=== Begin Enclosure ===

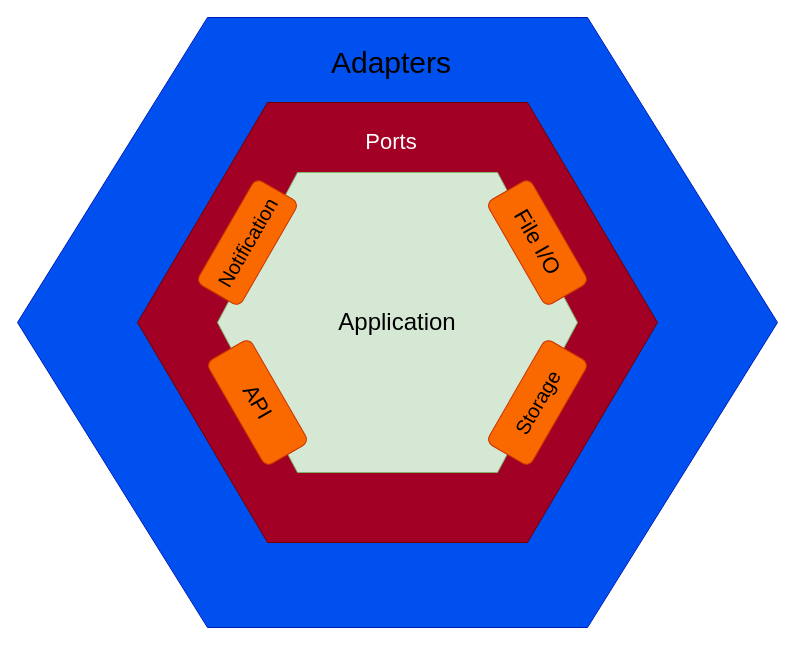
The draw.io diagram hexagonal_architecture.drawio in gr3gdev/blog, before the edit. Source tidied: cells renumbered, new cells numbered last; positions are measured from the earlier drawing's top-left corner, leaving out a move shared by most shapes. Both pictures are drawn from the tidied source at 100%, with x=0, y=0 at pixel (17, 17).
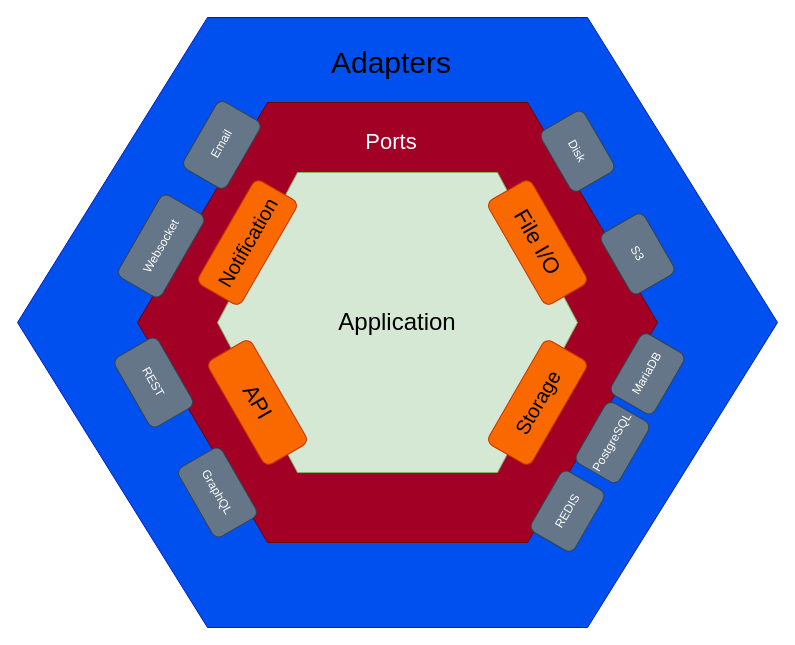
After the change.

Commit message (it also covers changes not shown here):
Mettre à jour hexagonal_architecture.drawio

Change to the diagram source:
```diff
@@
 <mxGraphModel>
   <root>
     <mxCell id="0" />
     <mxCell id="1" parent="0" />
     <mxCell id="2" style="shape=hexagon;perimeter=hexagonPerimeter2;whiteSpace=wrap;html=1;fixedSize=1;size=190;fillColor=#0050ef;strokeColor=#001DBC;fontColor=#ffffff;" parent="1" vertex="1">
       <mxGeometry width="760" height="610" as="geometry" />
     </mxCell>
     <mxCell id="3" style="shape=hexagon;perimeter=hexagonPerimeter2;whiteSpace=wrap;html=1;fixedSize=1;size=130;fillColor=#a20025;strokeColor=#6F0000;fontColor=#ffffff;" parent="1" vertex="1">
       <mxGeometry x="120" y="85" width="520" height="440" as="geometry" />
     </mxCell>
     <mxCell id="4" value="&lt;div align=&quot;center&quot;&gt;&lt;font style=&quot;font-size: 30px;&quot;&gt;Adapters&lt;/font&gt;&lt;/div&gt;" style="text;html=1;align=center;verticalAlign=middle;whiteSpace=wrap;rounded=0;" parent="1" vertex="1">
       <mxGeometry x="344" y="30" width="60" height="30" as="geometry" />
     </mxCell>
     <mxCell id="5" value="&lt;font color=&quot;#ffffff&quot; style=&quot;font-size: 22px;&quot;&gt;Ports&lt;/font&gt;" style="text;html=1;align=center;verticalAlign=middle;whiteSpace=wrap;rounded=0;" parent="1" vertex="1">
       <mxGeometry x="344" y="110" width="60" height="30" as="geometry" />
     </mxCell>
     <mxCell id="6" value="&lt;font style=&quot;font-size: 24px;&quot;&gt;Application&lt;/font&gt;" style="shape=hexagon;perimeter=hexagonPerimeter2;whiteSpace=wrap;html=1;fixedSize=1;size=80;fillColor=#d5e8d4;strokeColor=#82b366;" parent="1" vertex="1">
       <mxGeometry x="200" y="155" width="360" height="300" as="geometry" />
     </mxCell>
     <mxCell id="7" value="&lt;font style=&quot;font-size: 20px;&quot;&gt;Notification&lt;/font&gt;" style="rounded=1;whiteSpace=wrap;html=1;rotation=-60;fillColor=#fa6800;fontColor=#000000;strokeColor=#C73500;" parent="1" vertex="1">
       <mxGeometry x="170" y="200" width="120" height="50" as="geometry" />
     </mxCell>
     <mxCell id="8" value="&lt;font style=&quot;font-size: 22px;&quot;&gt;API&lt;/font&gt;" style="rounded=1;whiteSpace=wrap;html=1;rotation=60;fillColor=#fa6800;fontColor=#000000;strokeColor=#C73500;" parent="1" vertex="1">
       <mxGeometry x="180" y="360" width="120" height="50" as="geometry" />
     </mxCell>
     <mxCell id="9" value="&lt;font style=&quot;font-size: 22px;&quot;&gt;File I/O&lt;/font&gt;" style="rounded=1;whiteSpace=wrap;html=1;rotation=60;fillColor=#fa6800;fontColor=#000000;strokeColor=#C73500;" parent="1" vertex="1">
       <mxGeometry x="460" y="200" width="120" height="50" as="geometry" />
     </mxCell>
     <mxCell id="10" value="&lt;font style=&quot;font-size: 20px;&quot;&gt;Storage&lt;/font&gt;" style="rounded=1;whiteSpace=wrap;html=1;rotation=-60;fillColor=#fa6800;fontColor=#000000;strokeColor=#C73500;" parent="1" vertex="1">
       <mxGeometry x="460" y="360" width="120" height="50" as="geometry" />
     </mxCell>
+    <mxCell id="11" value="&lt;font style=&quot;font-size: 12px;&quot;&gt;Email&lt;/font&gt;" style="rounded=1;whiteSpace=wrap;html=1;rotation=-60;fillColor=#647687;fontColor=#ffffff;strokeColor=#314354;" parent="1" vertex="1">
+      <mxGeometry x="165.6" y="102.4" width="77.5" height="50" as="geometry" />
+    </mxCell>
+    <mxCell id="12" value="&lt;font style=&quot;font-size: 12px;&quot;&gt;Websocket&lt;/font&gt;" style="rounded=1;whiteSpace=wrap;html=1;rotation=-60;fillColor=#647687;fontColor=#ffffff;strokeColor=#314354;" parent="1" vertex="1">
+      <mxGeometry x="96.2" y="203.5" width="95" height="50" as="geometry" />
+    </mxCell>
+    <mxCell id="13" value="&lt;font style=&quot;font-size: 12px;&quot;&gt;Disk&lt;/font&gt;" style="rounded=1;whiteSpace=wrap;html=1;rotation=60;fillColor=#647687;fontColor=#ffffff;strokeColor=#314354;" parent="1" vertex="1">
+      <mxGeometry x="525" y="108.7" width="70" height="50" as="geometry" />
+    </mxCell>
+    <mxCell id="14" value="&lt;div align=&quot;center&quot;&gt;&lt;font style=&quot;font-size: 12px;&quot;&gt;S3&lt;/font&gt;&lt;/div&gt;" style="rounded=1;whiteSpace=wrap;html=1;rotation=60;fillColor=#647687;fontColor=#ffffff;strokeColor=#314354;align=center;" parent="1" vertex="1">
+      <mxGeometry x="585" y="211.3" width="70" height="50" as="geometry" />
+    </mxCell>
+    <mxCell id="15" value="&lt;font style=&quot;font-size: 12px;&quot;&gt;MariaDB&lt;/font&gt;" style="rounded=1;whiteSpace=wrap;html=1;rotation=-60;fillColor=#647687;fontColor=#ffffff;strokeColor=#314354;align=center;" parent="1" vertex="1">
+      <mxGeometry x="595" y="331.3" width="70" height="50" as="geometry" />
+    </mxCell>
+    <mxCell id="16" value="REDIS" style="rounded=1;whiteSpace=wrap;html=1;rotation=-60;fillColor=#647687;fontColor=#ffffff;strokeColor=#314354;align=center;" parent="1" vertex="1">
+      <mxGeometry x="515" y="468.7" width="70" height="50" as="geometry" />
+    </mxCell>
+    <mxCell id="17" value="PostgreSQL" style="rounded=1;whiteSpace=wrap;html=1;rotation=-60;fillColor=#647687;fontColor=#ffffff;strokeColor=#314354;align=center;" parent="1" vertex="1">
+      <mxGeometry x="560" y="400" width="70" height="50" as="geometry" />
+    </mxCell>
+    <mxCell id="18" value="REST" style="rounded=1;whiteSpace=wrap;html=1;rotation=60;fillColor=#647687;fontColor=#ffffff;strokeColor=#314354;" parent="1" vertex="1">
+      <mxGeometry x="96.2" y="340" width="80" height="50" as="geometry" />
+    </mxCell>
+    <mxCell id="19" value="GraphQL" style="rounded=1;whiteSpace=wrap;html=1;rotation=60;fillColor=#647687;fontColor=#ffffff;strokeColor=#314354;" parent="1" vertex="1">
+      <mxGeometry x="160" y="450" width="80" height="50" as="geometry" />
+    </mxCell>
   </root>
 </mxGraphModel>
```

=== End Enclosure ===

*Exercise aim*
Among the lines above, find those holding the word "diagram" and state how many there are, number only.

*The completed task*
2